A culture in peril

Uyghurs speak a Turkic language and mostly practice Islam. They had been living in East Turkestan for thousands of years before Communist China invaded the region in 1949 and renamed it Xinjiang, which means “new territory.”

Chinese authorities ratcheted up the repression of the Uyghurs in 2017, detaining more than 1 million of them along with ethnic Kazakhs and other Muslims in camps where they are forced to renounce their religious and ethnic identities.

The U.S. government has imposed sanctions on key Chinese officials, blocked products created with forced labor and warned businesses that make products in China to avoid sourcing products that are made by people working in Xinjiang under abusive conditions.

“The Chinese Communist Party’s human rights abuses in Xinjiang, China, against Uyghurs and other Muslim minorities rank as the stain of the century,” Secretary of State Mike Pompeo said in a statement.

Two men standing outside restaurant (State Dept./D.A. Peterson)
Hamid Kerim (left), owns Dolan Uyghur Restaurant in Washington while chef Mohamad Tauhid runs its kitchen. (State Dept./D.A. Peterson)

Kebabs with a side of news

Uyghur cuisine represents a combination of influences from India, the Middle East, Turkey, Central Asia, China and more. Most dishes include lamb — often prepared as kebabs fired on an open grill and sprinkled with cumin and other spices. Laghman, a dish of fresh, hand-pulled noodles served up with vegetables and a spicy sauce, is another popular Uyghur dish featured at U.S. restaurants.

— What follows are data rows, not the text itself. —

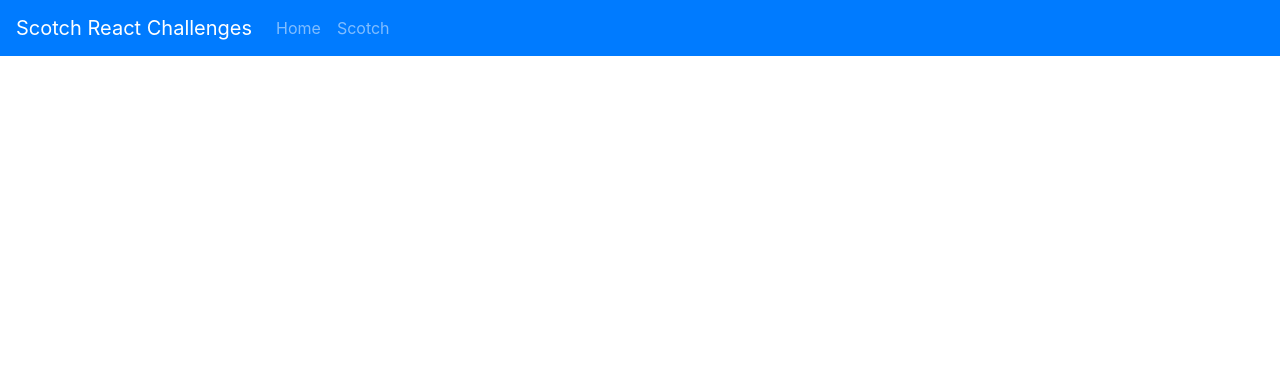
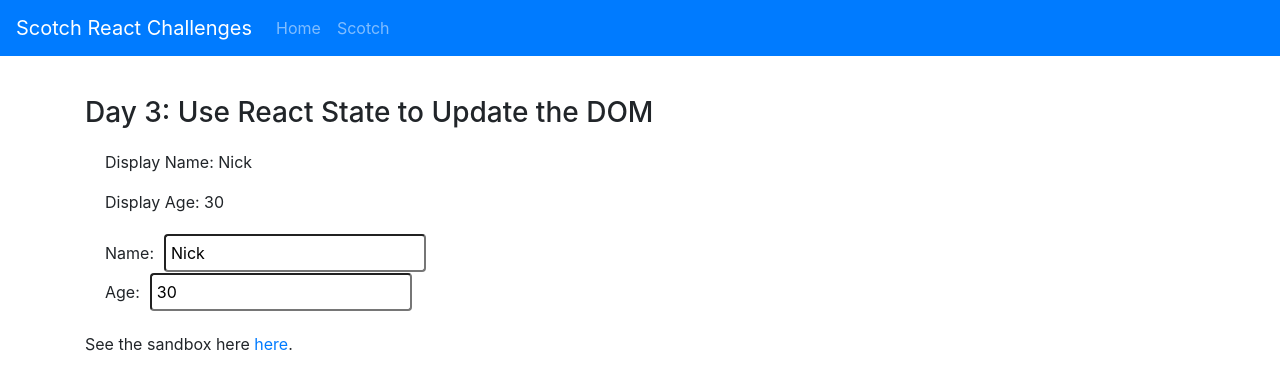
Before and after one commit to answebdev/scotch-react-10, a React (Create React App) app: page /use-react-state-to-update-the-dom in a window 1280 px wide. Shown: the top 390 px of the page. Built offline with nearby package versions, Linux system fonts and the light colour scheme.

Commit message:
completed Day 3

```diff
--- a/src/App.css
+++ b/src/App.css
@@ -52,3 +52,23 @@
 .page-deets {
   margin-top: 80px;
 }
+
+/* DAY THREE STYLES */
+.input-display,
+.inputs {
+  text-align: left;
+  margin: 20px;
+}
+
+.label {
+  margin-right: 10px;
+}
+
+.input {
+  padding: 5px;
+  border-radius: 4px;
+}
+
+.subtitle {
+  margin-top: 80px;
+}
--- a/src/App.js
+++ b/src/App.js
@@ -3,6 +3,7 @@ import { BrowserRouter as Router, Route, Switch } from 'react-router-dom';
 import Home from './components/pages/Home';
 import One from './components/pages/One';
 import Two from './components/pages/Two';
+import Three from './components/pages/Three';
 
 import Navigation from './components/layout/Navigation';
 import './App.css';
@@ -20,6 +21,11 @@ function App() {
             path='/loop-over-and-display-data-with-jsx'
             component={Two}
           />
+          <Route
+            exact
+            path='/use-react-state-to-update-the-dom'
+            component={Three}
+          />
         </Switch>
       </div>
     </Router>
--- a/src/components/pages/Home.js
+++ b/src/components/pages/Home.js
@@ -47,6 +47,18 @@ const Home = () => {
               View <i class='fas fa-eye'></i>
             </Button>
           </p>
+          <p>
+            <strong>Day 3:</strong> Use React State to Update the DOM
+            JSX&nbsp;&nbsp;
+            <Button
+              variant='primary'
+              size='sm'
+              href='/use-react-state-to-update-the-dom'
+              style={{ marginRight: '5px' }}
+            >
+              View <i class='fas fa-eye'></i>
+            </Button>
+          </p>
         </div>
       </div>
     </Container>
--- /dev/null
+++ b/src/components/pages/Three.js
@@ -0,0 +1,62 @@
+import React, { useState } from 'react';
+import { Container } from 'react-bootstrap';
+
+const Three = () => {
+  const [name, setName] = useState('Nick');
+  const [age, setAge] = useState(30);
+
+  return (
+    <Container>
+      <div className='App'>
+        <h3 style={{ marginTop: '40px', marginBottom: '20px' }}>
+          Day 3: Use React State to Update the DOM
+        </h3>
+
+        <div className='input-display'>
+          <p>Display Name: {name}</p>
+          <p>Display Age: {age}</p>
+        </div>
+
+        <div className='inputs'>
+          <div className='field'>
+            <label className='label'>Name: </label>
+            <input
+              className='input'
+              type='text'
+              placeholder='William'
+              value={name}
+              onChange={(event) => setName(event.target.value)}
+            />
+          </div>
+
+          <div className='field'>
+            <label className='label'>Age: </label>
+            <input
+              className='input'
+              type='number'
+              placeholder='38'
+              value={age}
+              onChange={(event) => setAge(+event.target.value)}
+            />
+          </div>
+        </div>
+
+        <p>
+          See the sandbox here&nbsp;
+          <a
+            href='https://codesandbox.io/s/2x73k4o38n'
+            rel='noopener noreferrer'
+            target='_blank'
+          >
+            here
+          </a>
+          .
+        </p>
+      </div>
+    </Container>
+  );
+};
+
+export default Three;
+// const rootElement = document.getElementById('root');
+// ReactDOM.render(<App />, rootElement);
```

Arkin explained that Uyghurs can’t live without laghman — it’s as popular among them as American cheese is in the United States.

Hamid Kerim, owner of Dolan Uyghur Restaurant in Washington (not affiliated with the similarly named restaurant in Los Angeles), uses the cuisine as an entree to raise awareness about Uyghurs’ plight. Customers comment on the fresh ingredients and ask where the cuisine comes from, he said through an interpreter. “I try to give some news, a brief introduction if the customer has time and the patience to hear.”

Vegetables and bits of meat over noodles on plate (© Deb Lindsey/Washington Post/Getty Images)
Laghman, a popular dish at the Dolan Uyghur Restaurant in Washington (© Deb Lindsey/Washington Post/Getty Images)

Kerim has not always been a restaurateur. He moved to the U.S. with his wife and two children in 2016, but ran an international trade business. He returned to Urumqi in 2017 to manage the business, but fled after just a few months later, having found out his name was on list of people to be imprisoned.

After leaving without being able to tell his mother goodbye, Kerim learned that the CCP nationalized all 15 branches of his company. But he started anew in Washington, purchasing his restaurant in 2018 from its prior owners, also Uyghurs.

“I’m the luckiest one to be in the United States and to have the chance to live in a free country,” Kerim said.